[Version comparison data]
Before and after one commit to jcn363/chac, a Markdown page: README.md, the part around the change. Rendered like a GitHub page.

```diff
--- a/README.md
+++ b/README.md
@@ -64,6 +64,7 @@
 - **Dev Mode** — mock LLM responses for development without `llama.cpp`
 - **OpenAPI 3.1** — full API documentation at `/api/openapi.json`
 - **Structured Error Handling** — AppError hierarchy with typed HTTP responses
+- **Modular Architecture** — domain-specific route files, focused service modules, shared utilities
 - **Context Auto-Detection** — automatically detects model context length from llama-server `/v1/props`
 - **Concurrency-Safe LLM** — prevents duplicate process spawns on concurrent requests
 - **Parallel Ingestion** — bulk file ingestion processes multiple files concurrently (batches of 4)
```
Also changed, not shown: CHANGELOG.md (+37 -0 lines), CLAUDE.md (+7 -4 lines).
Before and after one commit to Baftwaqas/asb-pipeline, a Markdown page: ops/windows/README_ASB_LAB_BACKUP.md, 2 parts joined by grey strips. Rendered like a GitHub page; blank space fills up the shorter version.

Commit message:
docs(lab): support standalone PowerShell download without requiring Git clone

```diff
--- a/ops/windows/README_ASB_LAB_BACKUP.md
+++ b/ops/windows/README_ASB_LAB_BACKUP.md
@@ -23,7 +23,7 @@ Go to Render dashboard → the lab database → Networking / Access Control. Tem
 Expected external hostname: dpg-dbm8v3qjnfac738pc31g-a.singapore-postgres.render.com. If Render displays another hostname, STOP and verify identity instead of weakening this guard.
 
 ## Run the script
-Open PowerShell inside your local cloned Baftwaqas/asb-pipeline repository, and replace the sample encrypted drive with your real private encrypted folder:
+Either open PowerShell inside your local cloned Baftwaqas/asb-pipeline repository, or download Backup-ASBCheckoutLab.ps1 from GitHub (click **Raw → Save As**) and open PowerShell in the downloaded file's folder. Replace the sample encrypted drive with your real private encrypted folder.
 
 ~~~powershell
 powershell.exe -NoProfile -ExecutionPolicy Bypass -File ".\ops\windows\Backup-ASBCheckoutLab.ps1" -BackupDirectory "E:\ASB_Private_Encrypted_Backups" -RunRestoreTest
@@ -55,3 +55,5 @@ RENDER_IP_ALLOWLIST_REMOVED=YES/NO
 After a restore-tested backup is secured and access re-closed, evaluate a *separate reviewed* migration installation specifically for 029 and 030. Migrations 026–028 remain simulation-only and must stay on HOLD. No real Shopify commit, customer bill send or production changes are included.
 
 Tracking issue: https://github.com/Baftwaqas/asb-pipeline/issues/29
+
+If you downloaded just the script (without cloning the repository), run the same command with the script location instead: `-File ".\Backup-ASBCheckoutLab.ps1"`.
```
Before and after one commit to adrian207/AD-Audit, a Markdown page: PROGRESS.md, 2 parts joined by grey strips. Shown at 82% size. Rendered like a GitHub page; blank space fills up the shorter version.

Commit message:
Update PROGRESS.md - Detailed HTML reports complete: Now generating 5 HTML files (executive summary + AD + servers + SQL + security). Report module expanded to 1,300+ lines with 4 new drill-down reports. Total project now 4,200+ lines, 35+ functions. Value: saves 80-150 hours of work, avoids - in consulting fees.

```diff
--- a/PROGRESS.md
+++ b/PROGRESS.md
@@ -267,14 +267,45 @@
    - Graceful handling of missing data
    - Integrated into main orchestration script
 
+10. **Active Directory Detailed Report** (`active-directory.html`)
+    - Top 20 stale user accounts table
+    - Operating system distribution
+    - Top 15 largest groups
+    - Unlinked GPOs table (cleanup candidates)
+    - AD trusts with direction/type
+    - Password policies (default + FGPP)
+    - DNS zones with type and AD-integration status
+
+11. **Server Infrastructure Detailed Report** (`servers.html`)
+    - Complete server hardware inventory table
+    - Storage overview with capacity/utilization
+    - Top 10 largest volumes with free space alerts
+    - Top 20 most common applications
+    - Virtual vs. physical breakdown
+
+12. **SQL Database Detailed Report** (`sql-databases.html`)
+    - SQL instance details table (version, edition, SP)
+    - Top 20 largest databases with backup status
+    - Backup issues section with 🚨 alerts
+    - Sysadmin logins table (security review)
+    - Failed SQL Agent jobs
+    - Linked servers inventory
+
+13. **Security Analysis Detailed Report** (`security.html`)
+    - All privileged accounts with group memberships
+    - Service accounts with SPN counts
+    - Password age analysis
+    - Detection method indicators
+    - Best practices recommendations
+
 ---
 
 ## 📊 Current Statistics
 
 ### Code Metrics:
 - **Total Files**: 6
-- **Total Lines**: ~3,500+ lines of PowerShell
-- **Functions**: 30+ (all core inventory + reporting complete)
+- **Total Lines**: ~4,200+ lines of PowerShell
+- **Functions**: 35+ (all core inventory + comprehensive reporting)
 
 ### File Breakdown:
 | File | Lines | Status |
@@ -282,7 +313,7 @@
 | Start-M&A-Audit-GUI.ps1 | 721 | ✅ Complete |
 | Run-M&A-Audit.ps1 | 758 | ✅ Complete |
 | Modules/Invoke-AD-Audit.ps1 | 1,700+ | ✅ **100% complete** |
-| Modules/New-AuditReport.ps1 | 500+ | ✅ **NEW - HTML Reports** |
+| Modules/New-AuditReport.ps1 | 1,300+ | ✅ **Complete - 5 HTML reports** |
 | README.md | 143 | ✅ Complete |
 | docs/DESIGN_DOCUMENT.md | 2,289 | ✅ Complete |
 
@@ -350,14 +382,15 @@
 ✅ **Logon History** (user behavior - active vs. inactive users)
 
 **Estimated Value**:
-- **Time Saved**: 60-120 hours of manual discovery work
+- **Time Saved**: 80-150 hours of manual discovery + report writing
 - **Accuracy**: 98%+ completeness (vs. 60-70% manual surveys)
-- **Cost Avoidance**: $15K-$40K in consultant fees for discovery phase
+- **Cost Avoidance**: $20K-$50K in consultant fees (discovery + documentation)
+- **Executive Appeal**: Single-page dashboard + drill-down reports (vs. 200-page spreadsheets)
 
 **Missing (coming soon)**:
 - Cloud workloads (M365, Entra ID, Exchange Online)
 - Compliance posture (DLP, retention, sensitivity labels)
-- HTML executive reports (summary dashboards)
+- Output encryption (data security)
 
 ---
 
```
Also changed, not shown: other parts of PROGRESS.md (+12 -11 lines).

● INSTRUCTIONS FOR THE TASK: Word for word, write out all of the entries again.

● SOLVED EXERCISE:
Before and after one commit to jcn363/chac, a Markdown page: README.md, the part around the change. Rendered like a GitHub page.

```diff
--- a/README.md
+++ b/README.md
@@ -64,6 +64,7 @@
 - **Dev Mode** — mock LLM responses for development without `llama.cpp`
 - **OpenAPI 3.1** — full API documentation at `/api/openapi.json`
 - **Structured Error Handling** — AppError hierarchy with typed HTTP responses
+- **Modular Architecture** — domain-specific route files, focused service modules, shared utilities
 - **Context Auto-Detection** — automatically detects model context length from llama-server `/v1/props`
 - **Concurrency-Safe LLM** — prevents duplicate process spawns on concurrent requests
 - **Parallel Ingestion** — bulk file ingestion processes multiple files concurrently (batches of 4)
```
Also changed, not shown: CHANGELOG.md (+37 -0 lines), CLAUDE.md (+7 -4 lines).
Before and after one commit to Baftwaqas/asb-pipeline, a Markdown page: ops/windows/README_ASB_LAB_BACKUP.md, 2 parts joined by grey strips. Rendered like a GitHub page; blank space fills up the shorter version.

Commit message:
docs(lab): support standalone PowerShell download without requiring Git clone

```diff
--- a/ops/windows/README_ASB_LAB_BACKUP.md
+++ b/ops/windows/README_ASB_LAB_BACKUP.md
@@ -23,7 +23,7 @@ Go to Render dashboard → the lab database → Networking / Access Control. Tem
 Expected external hostname: dpg-dbm8v3qjnfac738pc31g-a.singapore-postgres.render.com. If Render displays another hostname, STOP and verify identity instead of weakening this guard.
 
 ## Run the script
-Open PowerShell inside your local cloned Baftwaqas/asb-pipeline repository, and replace the sample encrypted drive with your real private encrypted folder:
+Either open PowerShell inside your local cloned Baftwaqas/asb-pipeline repository, or download Backup-ASBCheckoutLab.ps1 from GitHub (click **Raw → Save As**) and open PowerShell in the downloaded file's folder. Replace the sample encrypted drive with your real private encrypted folder.
 
 ~~~powershell
 powershell.exe -NoProfile -ExecutionPolicy Bypass -File ".\ops\windows\Backup-ASBCheckoutLab.ps1" -BackupDirectory "E:\ASB_Private_Encrypted_Backups" -RunRestoreTest
@@ -55,3 +55,5 @@ RENDER_IP_ALLOWLIST_REMOVED=YES/NO
 After a restore-tested backup is secured and access re-closed, evaluate a *separate reviewed* migration installation specifically for 029 and 030. Migrations 026–028 remain simulation-only and must stay on HOLD. No real Shopify commit, customer bill send or production changes are included.
 
 Tracking issue: https://github.com/Baftwaqas/asb-pipeline/issues/29
+
+If you downloaded just the script (without cloning the repository), run the same command with the script location instead: `-File ".\Backup-ASBCheckoutLab.ps1"`.
```
Before and after one commit to adrian207/AD-Audit, a Markdown page: PROGRESS.md, 2 parts joined by grey strips. Shown at 82% size. Rendered like a GitHub page; blank space fills up the shorter version.

Commit message:
Update PROGRESS.md - Detailed HTML reports complete: Now generating 5 HTML files (executive summary + AD + servers + SQL + security). Report module expanded to 1,300+ lines with 4 new drill-down reports. Total project now 4,200+ lines, 35+ functions. Value: saves 80-150 hours of work, avoids - in consulting fees.

```diff
--- a/PROGRESS.md
+++ b/PROGRESS.md
@@ -267,14 +267,45 @@
    - Graceful handling of missing data
    - Integrated into main orchestration script
 
+10. **Active Directory Detailed Report** (`active-directory.html`)
+    - Top 20 stale user accounts table
+    - Operating system distribution
+    - Top 15 largest groups
+    - Unlinked GPOs table (cleanup candidates)
+    - AD trusts with direction/type
+    - Password policies (default + FGPP)
+    - DNS zones with type and AD-integration status
+
+11. **Server Infrastructure Detailed Report** (`servers.html`)
+    - Complete server hardware inventory table
+    - Storage overview with capacity/utilization
+    - Top 10 largest volumes with free space alerts
+    - Top 20 most common applications
+    - Virtual vs. physical breakdown
+
+12. **SQL Database Detailed Report** (`sql-databases.html`)
+    - SQL instance details table (version, edition, SP)
+    - Top 20 largest databases with backup status
+    - Backup issues section with 🚨 alerts
+    - Sysadmin logins table (security review)
+    - Failed SQL Agent jobs
+    - Linked servers inventory
+
+13. **Security Analysis Detailed Report** (`security.html`)
+    - All privileged accounts with group memberships
+    - Service accounts with SPN counts
+    - Password age analysis
+    - Detection method indicators
+    - Best practices recommendations
+
 ---
 
 ## 📊 Current Statistics
 
 ### Code Metrics:
 - **Total Files**: 6
-- **Total Lines**: ~3,500+ lines of PowerShell
-- **Functions**: 30+ (all core inventory + reporting complete)
+- **Total Lines**: ~4,200+ lines of PowerShell
+- **Functions**: 35+ (all core inventory + comprehensive reporting)
 
 ### File Breakdown:
 | File | Lines | Status |
@@ -282,7 +313,7 @@
 | Start-M&A-Audit-GUI.ps1 | 721 | ✅ Complete |
 | Run-M&A-Audit.ps1 | 758 | ✅ Complete |
 | Modules/Invoke-AD-Audit.ps1 | 1,700+ | ✅ **100% complete** |
-| Modules/New-AuditReport.ps1 | 500+ | ✅ **NEW - HTML Reports** |
+| Modules/New-AuditReport.ps1 | 1,300+ | ✅ **Complete - 5 HTML reports** |
 | README.md | 143 | ✅ Complete |
 | docs/DESIGN_DOCUMENT.md | 2,289 | ✅ Complete |
 
@@ -350,14 +382,15 @@
 ✅ **Logon History** (user behavior - active vs. inactive users)
 
 **Estimated Value**:
-- **Time Saved**: 60-120 hours of manual discovery work
+- **Time Saved**: 80-150 hours of manual discovery + report writing
 - **Accuracy**: 98%+ completeness (vs. 60-70% manual surveys)
-- **Cost Avoidance**: $15K-$40K in consultant fees for discovery phase
+- **Cost Avoidance**: $20K-$50K in consultant fees (discovery + documentation)
+- **Executive Appeal**: Single-page dashboard + drill-down reports (vs. 200-page spreadsheets)
 
 **Missing (coming soon)**:
 - Cloud workloads (M365, Entra ID, Exchange Online)
 - Compliance posture (DLP, retention, sensitivity labels)
-- HTML executive reports (summary dashboards)
+- Output encryption (data security)
 
 ---
 
```
Also changed, not shown: other parts of PROGRESS.md (+12 -11 lines).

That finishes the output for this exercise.